Cocktails were expertly mixed by the woman in charge of the bar. Our server brought dry corporate-type rolls with soft butter.
The menu has a ’90s look, and there is nothing wrong with it. There are no strange concoctions with a myriad of ingredients.
Tuna tar tar ($12) was a cool way to begin dinner. Sushi-quality deep red tuna was hand-chopped, beautifully seasoned, and topped with a glistening bit of olive oil. It came with a mound of chopped red ripe tomatoes and sweet red onion. I especially enjoyed the waffle potato chips that accompanied this starter.
Unfortunately, the Caesar salad ($7) was limp because of the use of too many outer leaves. The dressing was thin and tasteless even though we asked for anchovies. I doubt a coddled egg went toward the proper emulsifying of the dressing.
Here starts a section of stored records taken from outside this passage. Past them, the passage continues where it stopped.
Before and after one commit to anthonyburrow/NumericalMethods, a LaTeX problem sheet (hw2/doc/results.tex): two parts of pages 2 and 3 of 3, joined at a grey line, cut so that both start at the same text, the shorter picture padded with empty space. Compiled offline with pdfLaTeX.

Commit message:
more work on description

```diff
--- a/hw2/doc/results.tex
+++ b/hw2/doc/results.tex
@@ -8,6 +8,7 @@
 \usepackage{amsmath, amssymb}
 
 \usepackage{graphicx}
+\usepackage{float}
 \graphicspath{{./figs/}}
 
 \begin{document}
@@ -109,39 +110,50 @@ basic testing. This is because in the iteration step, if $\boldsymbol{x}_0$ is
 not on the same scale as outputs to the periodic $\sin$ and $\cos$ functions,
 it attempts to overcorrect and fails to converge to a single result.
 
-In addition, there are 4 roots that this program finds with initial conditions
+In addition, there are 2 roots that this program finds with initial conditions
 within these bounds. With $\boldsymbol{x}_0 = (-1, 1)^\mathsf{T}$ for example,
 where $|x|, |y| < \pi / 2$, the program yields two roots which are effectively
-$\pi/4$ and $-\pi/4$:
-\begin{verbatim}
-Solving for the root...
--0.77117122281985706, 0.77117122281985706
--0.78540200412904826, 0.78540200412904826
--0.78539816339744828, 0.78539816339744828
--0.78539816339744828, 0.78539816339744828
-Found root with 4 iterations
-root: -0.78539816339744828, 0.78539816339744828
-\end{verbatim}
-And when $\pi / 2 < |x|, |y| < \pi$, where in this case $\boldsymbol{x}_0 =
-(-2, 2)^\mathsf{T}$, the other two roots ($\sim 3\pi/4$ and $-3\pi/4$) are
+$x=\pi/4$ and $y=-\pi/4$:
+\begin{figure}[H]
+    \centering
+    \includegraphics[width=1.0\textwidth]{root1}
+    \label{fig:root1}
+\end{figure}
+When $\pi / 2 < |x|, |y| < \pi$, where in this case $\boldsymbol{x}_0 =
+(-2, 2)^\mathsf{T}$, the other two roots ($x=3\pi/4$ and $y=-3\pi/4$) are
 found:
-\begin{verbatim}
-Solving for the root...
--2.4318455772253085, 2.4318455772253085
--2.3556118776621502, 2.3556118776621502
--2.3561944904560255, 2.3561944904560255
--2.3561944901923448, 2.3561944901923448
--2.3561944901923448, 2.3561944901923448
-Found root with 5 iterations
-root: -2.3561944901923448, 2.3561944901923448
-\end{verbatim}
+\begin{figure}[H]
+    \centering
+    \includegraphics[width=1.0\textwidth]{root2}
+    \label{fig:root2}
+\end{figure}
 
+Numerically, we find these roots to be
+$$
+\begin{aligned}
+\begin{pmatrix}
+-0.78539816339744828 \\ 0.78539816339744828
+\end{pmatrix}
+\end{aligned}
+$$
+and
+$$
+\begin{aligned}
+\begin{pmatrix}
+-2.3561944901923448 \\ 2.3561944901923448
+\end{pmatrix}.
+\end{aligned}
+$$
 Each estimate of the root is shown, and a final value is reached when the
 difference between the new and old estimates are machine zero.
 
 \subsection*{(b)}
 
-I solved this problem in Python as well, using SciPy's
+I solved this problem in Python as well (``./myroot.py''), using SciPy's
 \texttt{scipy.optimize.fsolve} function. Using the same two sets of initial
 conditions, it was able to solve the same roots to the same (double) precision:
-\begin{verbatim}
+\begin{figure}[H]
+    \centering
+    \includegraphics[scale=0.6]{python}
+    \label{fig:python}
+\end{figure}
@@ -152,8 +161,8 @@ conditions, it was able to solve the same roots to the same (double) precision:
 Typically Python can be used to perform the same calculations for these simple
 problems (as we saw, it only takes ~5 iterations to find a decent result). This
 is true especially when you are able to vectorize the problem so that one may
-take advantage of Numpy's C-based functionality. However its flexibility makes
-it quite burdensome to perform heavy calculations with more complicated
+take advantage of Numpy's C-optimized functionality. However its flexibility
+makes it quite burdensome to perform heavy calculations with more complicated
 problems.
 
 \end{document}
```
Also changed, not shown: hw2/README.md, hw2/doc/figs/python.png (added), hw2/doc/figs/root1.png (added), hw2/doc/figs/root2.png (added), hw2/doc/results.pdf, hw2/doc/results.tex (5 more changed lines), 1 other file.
Very little Parmesan topped the salad.
Rack of lamb ($37) was perfectly prepared. Six meaty Frenched chops were rubbed with a bit of mustard and minced fresh herbs, a classic preparation for lamb. The chops arrived medium rare and included a mound of creamy whipped potatoes laced with rosemary and sage. A pool of bordelaise sauce, prepared with sweet Vidalia onions, hit the mark. Everything on the plate was there for a reason.
A dry aged bone-in 18-ounce cowboy steak ($45) was not as successful as the lamb. It lacked seasoning and was a little over-cooked. Still, the beef was tender and a sprinkling of salt and pepper made it better.
Do not miss, I repeat, do not miss an order of pommes soufflé ($6). I first tasted this classic French potato preparation 25 years ago at Tio Pepe, a Spanish restaurant in Baltimore. Pommes soufflé are long, thin strips of russet potatoes that are twice fried in very hot oil. During the second frying, they magically puff up and are hollow inside. The Knife & Fork Inn is only the second restaurant I have visited that serves these crispy, luscious, slightly salted treats. A nice touch would be offering a small serving instead of the tasteless bread. A side of pencil thin asparagus with a limp thin Béarnaise was cold. Another version appeared but the sauce was still not rich.
We asked the sommelier to recommend a wine. He brought three bottles under $50. He told us the Sangiovese ($35) was a favorite and if we did not like it, he would drink it. A Sangiovese can be a bit rough. This was perfection in a bottle. I loved the smooth, rich flavor that was filled with fruit. And, the price was right.
Key lime pie with coconut ice cream ($8) was just OK. The graham cracker crust was dry and the ice cream lacked richness.
Service was excellent. Both dining rooms were fully booked. A gentleman at the next table was also celebrating his birthday. We toasted, of course.
The Knife & Fork Inn has a Happy Hour, is open for dinner seven nights, and serves lunch on Friday. Reservations are an absolute must.
Three tips of the toque to The Knife and Fork Inn. ■
The Knife & Fork Inn
3600 Atlantic Avenue